What you are asked to do.
Work out how many lines below contain the word "todrop". Only the number is wanted.

Itemized modification records.
◆ ◆ ◆ ◆ ◆ ◆ ◆

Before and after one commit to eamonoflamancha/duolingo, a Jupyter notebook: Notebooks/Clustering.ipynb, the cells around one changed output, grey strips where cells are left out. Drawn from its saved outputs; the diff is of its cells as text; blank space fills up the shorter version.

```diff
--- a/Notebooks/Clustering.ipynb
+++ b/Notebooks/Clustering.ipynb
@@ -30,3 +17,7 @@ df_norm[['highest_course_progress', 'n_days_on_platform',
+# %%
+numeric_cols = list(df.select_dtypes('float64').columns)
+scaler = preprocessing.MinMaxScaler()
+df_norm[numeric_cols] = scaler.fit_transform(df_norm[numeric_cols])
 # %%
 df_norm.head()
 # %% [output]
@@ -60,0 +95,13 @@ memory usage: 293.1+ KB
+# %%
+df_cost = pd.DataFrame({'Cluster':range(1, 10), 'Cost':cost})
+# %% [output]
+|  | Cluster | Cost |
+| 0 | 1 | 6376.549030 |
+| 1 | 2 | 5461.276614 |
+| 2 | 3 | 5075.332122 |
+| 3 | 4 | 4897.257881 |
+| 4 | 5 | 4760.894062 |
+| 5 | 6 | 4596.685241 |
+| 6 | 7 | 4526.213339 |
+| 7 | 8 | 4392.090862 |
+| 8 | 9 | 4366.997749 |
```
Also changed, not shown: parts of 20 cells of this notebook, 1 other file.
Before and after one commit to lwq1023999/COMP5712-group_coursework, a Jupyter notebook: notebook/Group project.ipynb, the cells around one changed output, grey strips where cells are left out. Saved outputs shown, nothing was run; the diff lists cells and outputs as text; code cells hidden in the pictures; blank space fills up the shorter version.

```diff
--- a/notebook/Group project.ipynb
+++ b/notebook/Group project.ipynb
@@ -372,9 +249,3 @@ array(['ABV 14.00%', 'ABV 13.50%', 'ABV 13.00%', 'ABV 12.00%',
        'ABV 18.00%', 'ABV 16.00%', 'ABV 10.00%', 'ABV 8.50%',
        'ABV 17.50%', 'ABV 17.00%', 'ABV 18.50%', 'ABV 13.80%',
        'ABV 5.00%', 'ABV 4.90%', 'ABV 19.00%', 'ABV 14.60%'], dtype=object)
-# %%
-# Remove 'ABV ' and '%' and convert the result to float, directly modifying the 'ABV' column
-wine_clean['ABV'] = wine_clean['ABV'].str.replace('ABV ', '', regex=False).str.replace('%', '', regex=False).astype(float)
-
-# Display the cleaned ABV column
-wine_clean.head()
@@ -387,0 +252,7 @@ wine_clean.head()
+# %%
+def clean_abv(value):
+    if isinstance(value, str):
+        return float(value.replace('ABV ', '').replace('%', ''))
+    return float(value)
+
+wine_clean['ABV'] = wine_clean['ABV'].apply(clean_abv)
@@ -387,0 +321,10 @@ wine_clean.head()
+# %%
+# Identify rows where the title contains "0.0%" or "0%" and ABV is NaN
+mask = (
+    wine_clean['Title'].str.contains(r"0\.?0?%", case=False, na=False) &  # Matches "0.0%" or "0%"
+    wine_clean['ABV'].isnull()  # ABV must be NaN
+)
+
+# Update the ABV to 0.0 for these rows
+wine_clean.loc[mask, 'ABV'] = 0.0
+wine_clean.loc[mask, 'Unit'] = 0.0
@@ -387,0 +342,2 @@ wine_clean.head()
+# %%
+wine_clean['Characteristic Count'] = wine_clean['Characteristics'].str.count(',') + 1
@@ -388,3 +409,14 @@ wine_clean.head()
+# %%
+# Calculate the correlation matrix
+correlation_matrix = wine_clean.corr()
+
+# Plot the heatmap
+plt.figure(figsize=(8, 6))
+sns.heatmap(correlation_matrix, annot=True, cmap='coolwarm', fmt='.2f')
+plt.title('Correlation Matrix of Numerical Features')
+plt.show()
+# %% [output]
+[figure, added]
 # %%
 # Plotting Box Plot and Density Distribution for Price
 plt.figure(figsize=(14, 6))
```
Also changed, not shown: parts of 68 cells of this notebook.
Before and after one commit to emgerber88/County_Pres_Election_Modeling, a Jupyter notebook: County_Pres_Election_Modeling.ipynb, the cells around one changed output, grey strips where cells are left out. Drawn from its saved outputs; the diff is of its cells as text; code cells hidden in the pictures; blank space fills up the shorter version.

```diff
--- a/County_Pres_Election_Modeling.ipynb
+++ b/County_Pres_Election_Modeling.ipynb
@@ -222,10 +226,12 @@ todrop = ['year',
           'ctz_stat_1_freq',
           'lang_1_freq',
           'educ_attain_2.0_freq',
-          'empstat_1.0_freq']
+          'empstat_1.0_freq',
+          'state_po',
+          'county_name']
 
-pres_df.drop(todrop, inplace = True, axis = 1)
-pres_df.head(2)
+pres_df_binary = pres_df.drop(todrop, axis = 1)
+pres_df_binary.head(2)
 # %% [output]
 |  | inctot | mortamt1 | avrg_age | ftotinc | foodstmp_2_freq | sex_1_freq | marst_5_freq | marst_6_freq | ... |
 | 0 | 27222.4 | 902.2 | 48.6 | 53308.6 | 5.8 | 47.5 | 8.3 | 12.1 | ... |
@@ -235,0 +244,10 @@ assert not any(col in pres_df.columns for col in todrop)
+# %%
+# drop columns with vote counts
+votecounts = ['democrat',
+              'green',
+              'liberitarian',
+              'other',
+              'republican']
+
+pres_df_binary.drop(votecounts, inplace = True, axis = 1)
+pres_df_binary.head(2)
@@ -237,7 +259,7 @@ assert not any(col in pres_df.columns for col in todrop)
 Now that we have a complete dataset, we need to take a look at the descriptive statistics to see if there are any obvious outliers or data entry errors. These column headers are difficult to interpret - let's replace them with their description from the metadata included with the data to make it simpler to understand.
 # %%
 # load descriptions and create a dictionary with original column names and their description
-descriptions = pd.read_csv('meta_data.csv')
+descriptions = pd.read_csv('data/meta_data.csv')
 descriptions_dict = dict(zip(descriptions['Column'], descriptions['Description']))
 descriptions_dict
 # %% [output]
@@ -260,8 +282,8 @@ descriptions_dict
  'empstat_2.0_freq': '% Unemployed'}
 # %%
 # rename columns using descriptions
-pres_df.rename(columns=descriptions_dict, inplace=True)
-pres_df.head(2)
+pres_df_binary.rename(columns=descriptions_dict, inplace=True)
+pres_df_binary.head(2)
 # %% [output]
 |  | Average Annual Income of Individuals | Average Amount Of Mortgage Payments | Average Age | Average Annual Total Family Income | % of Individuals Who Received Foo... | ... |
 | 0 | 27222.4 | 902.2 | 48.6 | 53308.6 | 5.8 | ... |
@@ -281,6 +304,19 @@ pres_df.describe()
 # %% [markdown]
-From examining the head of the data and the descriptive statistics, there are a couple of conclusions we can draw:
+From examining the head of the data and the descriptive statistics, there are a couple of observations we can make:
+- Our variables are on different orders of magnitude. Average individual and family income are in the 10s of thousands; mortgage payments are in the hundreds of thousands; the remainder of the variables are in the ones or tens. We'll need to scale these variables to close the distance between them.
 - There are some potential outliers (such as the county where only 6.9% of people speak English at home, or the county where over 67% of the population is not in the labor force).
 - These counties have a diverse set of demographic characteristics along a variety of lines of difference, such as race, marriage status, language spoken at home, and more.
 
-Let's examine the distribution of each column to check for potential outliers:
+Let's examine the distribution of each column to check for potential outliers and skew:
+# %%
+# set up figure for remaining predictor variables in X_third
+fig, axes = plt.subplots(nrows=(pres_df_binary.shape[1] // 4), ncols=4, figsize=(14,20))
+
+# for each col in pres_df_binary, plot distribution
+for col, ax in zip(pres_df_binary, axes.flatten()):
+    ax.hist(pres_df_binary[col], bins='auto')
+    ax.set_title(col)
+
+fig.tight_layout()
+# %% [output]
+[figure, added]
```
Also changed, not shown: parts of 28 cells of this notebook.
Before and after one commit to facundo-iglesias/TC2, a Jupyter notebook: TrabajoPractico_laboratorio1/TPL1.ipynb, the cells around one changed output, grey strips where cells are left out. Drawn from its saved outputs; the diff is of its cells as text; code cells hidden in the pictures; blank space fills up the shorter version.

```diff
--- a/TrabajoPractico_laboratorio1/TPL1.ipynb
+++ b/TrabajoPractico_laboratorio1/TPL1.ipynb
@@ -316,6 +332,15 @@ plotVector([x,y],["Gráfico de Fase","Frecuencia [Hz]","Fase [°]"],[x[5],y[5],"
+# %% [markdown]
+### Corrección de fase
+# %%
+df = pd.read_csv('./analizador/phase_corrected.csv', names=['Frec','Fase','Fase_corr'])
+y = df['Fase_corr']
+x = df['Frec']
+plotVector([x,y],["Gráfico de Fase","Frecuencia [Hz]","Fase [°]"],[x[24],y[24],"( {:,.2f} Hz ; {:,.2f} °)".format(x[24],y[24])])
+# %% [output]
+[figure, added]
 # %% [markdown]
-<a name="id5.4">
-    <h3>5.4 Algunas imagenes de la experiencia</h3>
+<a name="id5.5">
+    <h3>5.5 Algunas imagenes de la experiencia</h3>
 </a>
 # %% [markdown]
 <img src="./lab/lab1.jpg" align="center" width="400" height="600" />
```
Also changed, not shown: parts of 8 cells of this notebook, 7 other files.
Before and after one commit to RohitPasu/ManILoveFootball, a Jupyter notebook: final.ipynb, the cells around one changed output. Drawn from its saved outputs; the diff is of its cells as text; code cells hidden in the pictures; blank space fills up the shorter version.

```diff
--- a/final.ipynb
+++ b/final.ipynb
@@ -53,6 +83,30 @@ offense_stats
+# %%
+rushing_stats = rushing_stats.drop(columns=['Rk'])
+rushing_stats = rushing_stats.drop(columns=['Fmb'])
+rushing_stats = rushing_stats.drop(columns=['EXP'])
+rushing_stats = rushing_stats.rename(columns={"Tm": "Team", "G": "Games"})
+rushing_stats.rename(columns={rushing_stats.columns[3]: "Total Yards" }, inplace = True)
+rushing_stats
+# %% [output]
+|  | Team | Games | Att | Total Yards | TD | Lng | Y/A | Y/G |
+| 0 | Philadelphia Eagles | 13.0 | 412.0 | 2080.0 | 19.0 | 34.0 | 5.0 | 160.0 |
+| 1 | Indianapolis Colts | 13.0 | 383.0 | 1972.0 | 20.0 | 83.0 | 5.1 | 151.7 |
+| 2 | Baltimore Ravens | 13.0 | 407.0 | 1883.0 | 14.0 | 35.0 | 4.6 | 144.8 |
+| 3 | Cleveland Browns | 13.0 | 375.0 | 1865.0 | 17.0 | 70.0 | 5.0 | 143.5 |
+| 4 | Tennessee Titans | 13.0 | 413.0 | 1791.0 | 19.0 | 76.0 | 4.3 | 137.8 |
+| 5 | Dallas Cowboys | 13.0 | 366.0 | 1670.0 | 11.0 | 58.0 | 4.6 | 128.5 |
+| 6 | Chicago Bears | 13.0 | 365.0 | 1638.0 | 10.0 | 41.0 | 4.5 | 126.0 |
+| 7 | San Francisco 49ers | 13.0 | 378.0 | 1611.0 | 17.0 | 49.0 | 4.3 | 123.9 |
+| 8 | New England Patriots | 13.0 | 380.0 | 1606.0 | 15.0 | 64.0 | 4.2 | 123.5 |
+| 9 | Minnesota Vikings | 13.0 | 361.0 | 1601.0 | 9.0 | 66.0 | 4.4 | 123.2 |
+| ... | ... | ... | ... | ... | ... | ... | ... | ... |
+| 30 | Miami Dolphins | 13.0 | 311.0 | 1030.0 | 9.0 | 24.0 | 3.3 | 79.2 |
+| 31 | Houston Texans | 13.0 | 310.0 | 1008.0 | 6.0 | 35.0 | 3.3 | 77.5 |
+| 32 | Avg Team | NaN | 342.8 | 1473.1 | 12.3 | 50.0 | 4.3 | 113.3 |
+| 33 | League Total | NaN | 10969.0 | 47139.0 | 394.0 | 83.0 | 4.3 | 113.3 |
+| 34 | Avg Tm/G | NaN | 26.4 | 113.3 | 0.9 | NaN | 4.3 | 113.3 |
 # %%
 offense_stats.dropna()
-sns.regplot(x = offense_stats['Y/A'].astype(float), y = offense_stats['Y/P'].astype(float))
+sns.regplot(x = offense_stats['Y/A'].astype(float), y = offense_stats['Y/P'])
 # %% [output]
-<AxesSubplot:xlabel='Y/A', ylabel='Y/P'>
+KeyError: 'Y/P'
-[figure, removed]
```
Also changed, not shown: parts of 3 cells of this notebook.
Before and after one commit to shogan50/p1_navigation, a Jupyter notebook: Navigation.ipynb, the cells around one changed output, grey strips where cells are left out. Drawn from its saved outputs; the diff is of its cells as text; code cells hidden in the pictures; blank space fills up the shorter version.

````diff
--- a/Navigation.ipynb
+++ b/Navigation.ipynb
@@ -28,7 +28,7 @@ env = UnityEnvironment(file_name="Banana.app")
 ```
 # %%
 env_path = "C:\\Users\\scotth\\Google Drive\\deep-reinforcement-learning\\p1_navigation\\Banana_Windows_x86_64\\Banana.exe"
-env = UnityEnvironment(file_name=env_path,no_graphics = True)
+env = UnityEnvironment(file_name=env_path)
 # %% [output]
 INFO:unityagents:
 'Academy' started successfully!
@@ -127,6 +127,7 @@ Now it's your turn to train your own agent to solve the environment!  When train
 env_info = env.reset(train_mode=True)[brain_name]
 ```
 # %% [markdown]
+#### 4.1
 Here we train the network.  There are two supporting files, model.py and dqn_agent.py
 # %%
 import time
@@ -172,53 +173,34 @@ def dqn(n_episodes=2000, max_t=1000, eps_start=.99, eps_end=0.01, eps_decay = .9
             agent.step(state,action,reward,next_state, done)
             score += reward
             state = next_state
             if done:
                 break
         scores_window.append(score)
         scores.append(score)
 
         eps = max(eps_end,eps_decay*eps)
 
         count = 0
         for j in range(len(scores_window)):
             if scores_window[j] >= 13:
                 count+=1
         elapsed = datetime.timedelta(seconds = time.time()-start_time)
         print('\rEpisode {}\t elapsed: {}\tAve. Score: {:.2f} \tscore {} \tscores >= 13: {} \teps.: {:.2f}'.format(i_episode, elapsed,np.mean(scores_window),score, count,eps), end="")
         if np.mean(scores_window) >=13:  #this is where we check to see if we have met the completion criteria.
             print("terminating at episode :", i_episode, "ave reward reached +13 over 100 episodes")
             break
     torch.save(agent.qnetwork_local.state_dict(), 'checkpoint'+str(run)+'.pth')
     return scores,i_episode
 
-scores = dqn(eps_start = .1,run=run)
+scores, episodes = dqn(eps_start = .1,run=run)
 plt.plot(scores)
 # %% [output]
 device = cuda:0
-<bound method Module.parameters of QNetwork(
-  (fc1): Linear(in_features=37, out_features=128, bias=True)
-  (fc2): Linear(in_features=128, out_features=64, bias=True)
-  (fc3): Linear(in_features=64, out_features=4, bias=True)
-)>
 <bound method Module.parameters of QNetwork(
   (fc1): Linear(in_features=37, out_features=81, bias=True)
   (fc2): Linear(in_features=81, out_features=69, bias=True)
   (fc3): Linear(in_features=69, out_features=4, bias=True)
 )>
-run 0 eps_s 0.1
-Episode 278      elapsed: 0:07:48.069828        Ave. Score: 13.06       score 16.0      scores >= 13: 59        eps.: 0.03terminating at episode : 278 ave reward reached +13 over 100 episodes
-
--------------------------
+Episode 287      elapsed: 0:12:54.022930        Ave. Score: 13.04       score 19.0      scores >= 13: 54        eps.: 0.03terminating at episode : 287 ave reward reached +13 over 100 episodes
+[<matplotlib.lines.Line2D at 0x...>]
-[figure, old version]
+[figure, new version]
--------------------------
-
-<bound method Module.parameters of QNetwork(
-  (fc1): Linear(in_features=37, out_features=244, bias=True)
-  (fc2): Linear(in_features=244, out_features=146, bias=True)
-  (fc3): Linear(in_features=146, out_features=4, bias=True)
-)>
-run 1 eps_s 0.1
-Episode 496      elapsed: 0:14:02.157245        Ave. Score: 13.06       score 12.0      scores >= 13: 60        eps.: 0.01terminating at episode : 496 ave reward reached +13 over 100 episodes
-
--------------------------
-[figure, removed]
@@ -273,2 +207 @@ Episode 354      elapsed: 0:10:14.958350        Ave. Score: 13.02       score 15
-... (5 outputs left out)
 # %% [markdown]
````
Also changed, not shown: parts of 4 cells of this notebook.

◆ ◆ ◆ ◆ ◆ ◆ ◆

Expected answer.
5